“We’re taking the reporting seriously, we’re looking at it very carefully,” Duggan said. “I thought Ross Jones’s stories were accurate, and they were. I thought they weren’t fair in the sense that the 13-minute response times are accurate, but there are outliers.”
In a months-long investigation, 7 Action News repeatedly reported that the average response times for the most urgent 911 calls in Detroit hovers between 12 and 13 minutes—a big improvement from years ago.
But that’s not the whole story. Some 3,000 priority 1 calls—including rapes, armed robberies and active shootings—took 30 minutes or more just to get a response last year. Hundreds took an hour or more.
Last year, nearly 20,000 priority 2 calls—that include assault and battery and unarmed robbery—took an hour or more just get a response.
“What Chief Craig is looking at is which are times that were delayed because we had an unusual spike in calls, and which are calls that were delayed because there was a problem with the call taker or the dispatcher,” Duggan said.
Duggan's comments came today after he presented next year's budget to the Detroit City Council. It calls for a $10 million increase to Detroit Police with the hopes of hiring 70 new officers.

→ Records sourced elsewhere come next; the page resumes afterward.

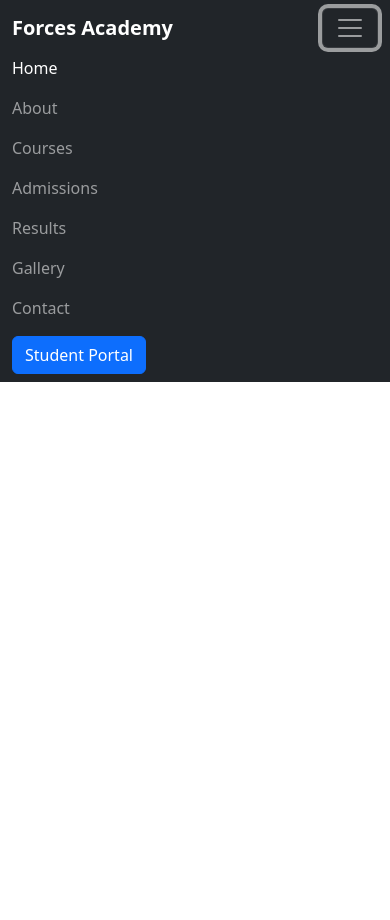
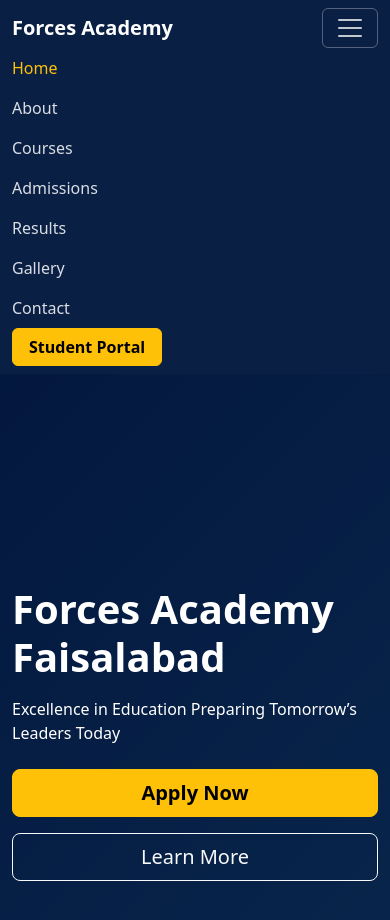
Before and after one commit to hamzaahmad-dev/forces-academy-frontend-codesaviours-si26-hamza, a plain HTML site: page index.html in a window 390 px wide. Both pictures are taken after a click on the button "Toggle navigation". Before the commit the page ends 844 px from the top, so only its background shows below. Drawn offline with nearby package versions, Linux system fonts and the light colour scheme.

Commit message:
Complete navigation setup across all pages

```diff
--- a/css/style.css
+++ b/css/style.css
@@ -0,0 +1,107 @@
+/* ========================================
+   FORCES ACADEMY - CUSTOM STYLES
+   ======================================== */
+
+
+/* ========================================
+   NAVIGATION BAR
+   ======================================== */
+
+#mainNav {
+    background-color: #0a1f44;
+}
+
+#mainNav .navbar-brand {
+    color: #ffffff;
+}
+
+#mainNav .nav-link {
+    color: rgba(255, 255, 255, 0.85);
+    transition: color 0.2s ease;
+}
+
+#mainNav .nav-link:hover,
+#mainNav .nav-link.active {
+    color: #ffc107;
+}
+
+#mainNav .navbar-toggler {
+    border-color: rgba(255, 255, 255, 0.3);
+}
+
+#mainNav .navbar-toggler:focus {
+    box-shadow: none;
+}
+
+#mainNav .navbar-toggler-icon {
+    filter: brightness(0) invert(1);
+}
+
+
+/* ========================================
+   HERO SECTION
+   ======================================== */
+
+#hero {
+    background: linear-gradient(135deg, #0a1f44 0%, #1a4a6b 100%);
+    background-size: cover;
+    background-position: center;
+    min-height: 90vh;
+}
+
+.hero-overlay {
+    background: rgba(0, 20, 60, 0.65);
+    min-height: 90vh;
+    display: flex;
+    align-items: center;
+}
+
+
+/* ========================================
+   HERO BUTTONS
+   ======================================== */
+
+#hero .btn-warning {
+    transition: all 0.2s ease;
+}
+
+#hero .btn-warning:hover {
+    transform: translateY(-2px);
+}
+
+#hero .btn-outline-light {
+    transition: all 0.2s ease;
+}
+
+#hero .btn-outline-light:hover {
+    transform: translateY(-2px);
+}
+
+
+/* ========================================
+   RESPONSIVE HERO
+   ======================================== */
+
+@media (max-width: 767.98px) {
+
+    #hero {
+        min-height: 85vh;
+    }
+
+    .hero-overlay {
+        min-height: 85vh;
+        padding: 60px 0;
+    }
+
+    #hero h1 {
+        font-size: 2.5rem;
+    }
+
+    #hero .lead {
+        font-size: 1rem;
+    }
+
+    #hero .btn {
+        width: 100%;
+    }
+}
--- a/index.html
+++ b/index.html
@@ -5,7 +5,7 @@
     <meta charset="UTF-8">
     <meta name="viewport" content="width=device-width, initial-scale=1.0">
 
-    <title>Forces Academy</title>
+    <title>Forces Academy Faisalabad</title>
 
     <!-- Bootstrap 5 CSS -->
     <link href="https://cdn.jsdelivr.net/npm/bootstrap@5.3.3/dist/css/bootstrap.min.css" rel="stylesheet">
@@ -17,55 +17,71 @@
 <body>
 
     <!-- Navigation Bar -->
-    <nav class="navbar navbar-expand-lg bg-dark navbar-dark sticky-top">
+    <nav class="navbar navbar-expand-lg sticky-top" id="mainNav">
         <div class="container">
 
-            <!-- Logo / Brand -->
+            <!-- Logo -->
             <a class="navbar-brand fw-bold" href="index.html">
                 Forces Academy
             </a>
 
-            <!-- Mobile Menu Button -->
-            <button class="navbar-toggler" type="button" data-bs-toggle="collapse" data-bs-target="#mainNavbar"
-                aria-controls="mainNavbar" aria-expanded="false" aria-label="Toggle navigation">
+            <!-- Hamburger Toggle -->
+            <button class="navbar-toggler" type="button" data-bs-toggle="collapse" data-bs-target="#navMenu"
+                aria-controls="navMenu" aria-expanded="false" aria-label="Toggle navigation">
+
                 <span class="navbar-toggler-icon"></span>
             </button>
 
             <!-- Navigation Links -->
-            <div class="collapse navbar-collapse" id="mainNavbar">
+            <div class="collapse navbar-collapse" id="navMenu">
 
-                <ul class="navbar-nav ms-auto align-items-lg-center">
+                <ul class="navbar-nav ms-auto align-items-lg-center gap-lg-2">
 
                     <li class="nav-item">
-                        <a class="nav-link active" href="index.html">Home</a>
+                        <a class="nav-link active" href="index.html">
+                            Home
+                        </a>
                     </li>
 
                     <li class="nav-item">
-                        <a class="nav-link" href="about.html">About</a>
+                        <a class="nav-link" href="about.html">
+                            About
+                        </a>
                     </li>
 
                     <li class="nav-item">
-                        <a class="nav-link" href="courses.html">Courses</a>
+                        <a class="nav-link" href="courses.html">
+                            Courses
+                        </a>
                     </li>
 
                     <li class="nav-item">
-                        <a class="nav-link" href="admissions.html">Admissions</a>
+                        <a class="nav-link" href="admissions.html">
+                            Admissions
+                        </a>
                     </li>
 
                     <li class="nav-item">
-                        <a class="nav-link" href="results.html">Results</a>
+                        <a class="nav-link" href="results.html">
+                            Results
+                        </a>
                     </li>
 
                     <li class="nav-item">
-                        <a class="nav-link" href="gallery.html">Gallery</a>
+                        <a class="nav-link" href="gallery.html">
+                            Gallery
+                        </a>
                     </li>
 
                     <li class="nav-item">
-                        <a class="nav-link" href="contact.html">Contact</a>
+                        <a class="nav-link" href="contact.html">
+                            Contact
+                        </a>
                     </li>
 
-                    <li class="nav-item ms-lg-2 mt-2 mt-lg-0">
-                        <a class="btn btn-primary" href="#">
+                    <!-- Student Portal Button -->
+                    <li class="nav-item">
+                        <a class="btn btn-warning fw-semibold px-3" href="#">
                             Student Portal
                         </a>
                     </li>
@@ -76,11 +92,55 @@
         </div>
     </nav>
 
+
+    <!-- Hero Section -->
+    <section id="hero">
+
+        <div class="hero-overlay">
+
+            <div class="container h-100">
+
+                <div class="row h-100 align-items-center">
+
+                    <div class="col-lg-8 text-white">
+
+                        <h1 class="display-4 fw-bold mb-3">
+                            Forces Academy Faisalabad
+                        </h1>
+
+                        <p class="lead mb-4">
+                            Excellence in Education Preparing Tomorrow’s Leaders Today
+                        </p>
+
+                        <div class="d-flex flex-wrap gap-3">
+
+                            <a href="admissions.html" class="btn btn-warning btn-lg fw-semibold px-4">
+                                Apply Now
+                            </a>
+
+                            <a href="about.html" class="btn btn-outline-light btn-lg px-4">
+                                Learn More
+                            </a>
+
+                        </div>
+
+                    </div>
+
+                </div>
+
+            </div>
+
+        </div>
+
+    </section>
+
+
     <!-- Bootstrap 5 JavaScript -->
     <script src="https://cdn.jsdelivr.net/npm/bootstrap@5.3.3/dist/js/bootstrap.bundle.min.js"></script>
 
     <!-- Custom JavaScript -->
     <script src="js/main.js"></script>
+
 </body>
 
 </html>
```
Also changed, not shown: about.html (+43 -16 lines), admissions.html (+43 -16 lines), contact.html (+37 -16 lines), courses.html (+43 -16 lines), gallery.html (+37 -16 lines), results.html (+43 -16 lines).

As we reported last month, calls to 911 are almost daily being put on hold because of a lack of people to answer them. That’s what happened when Stephanie Chambers called 911 in November 2017 while her boyfriend bled from his neck. He had slit his throat.
“It was like I was calling DTE,” Chambers said. “It said please hold while the next available operator answers your call.”
When Chambers finally got through, EMS made the scene quickly but because a weapon was involved, they weren’t allowed to enter until police arrived 14 minutes later.
By that time, her boyfriend was dead.
“I don’t think that 911 calls should go to hold,” Duggan said. “Do we have enough call takers? What’s the data on how often that actually happens? We’re looking at all of that right now.”
For months, we’ve asked DPD for the number of calls put on hold a year. They still haven’t responded.
Last week at a meeting of the Detroit Board of Police Commissioners, board members asked what steps were being taken to address problems identified in our report. Assistant Chief James White said new measures have already been taken and more are in the works.
“We are working through some of the things that are identified,” White said. “We have increased our protocols ourselves. There are things we saw and said, ‘Hey we can do that a little bit better.’ ”
Contact 7 Investigator Ross Jones at email@example.com or at (248) 827-9466.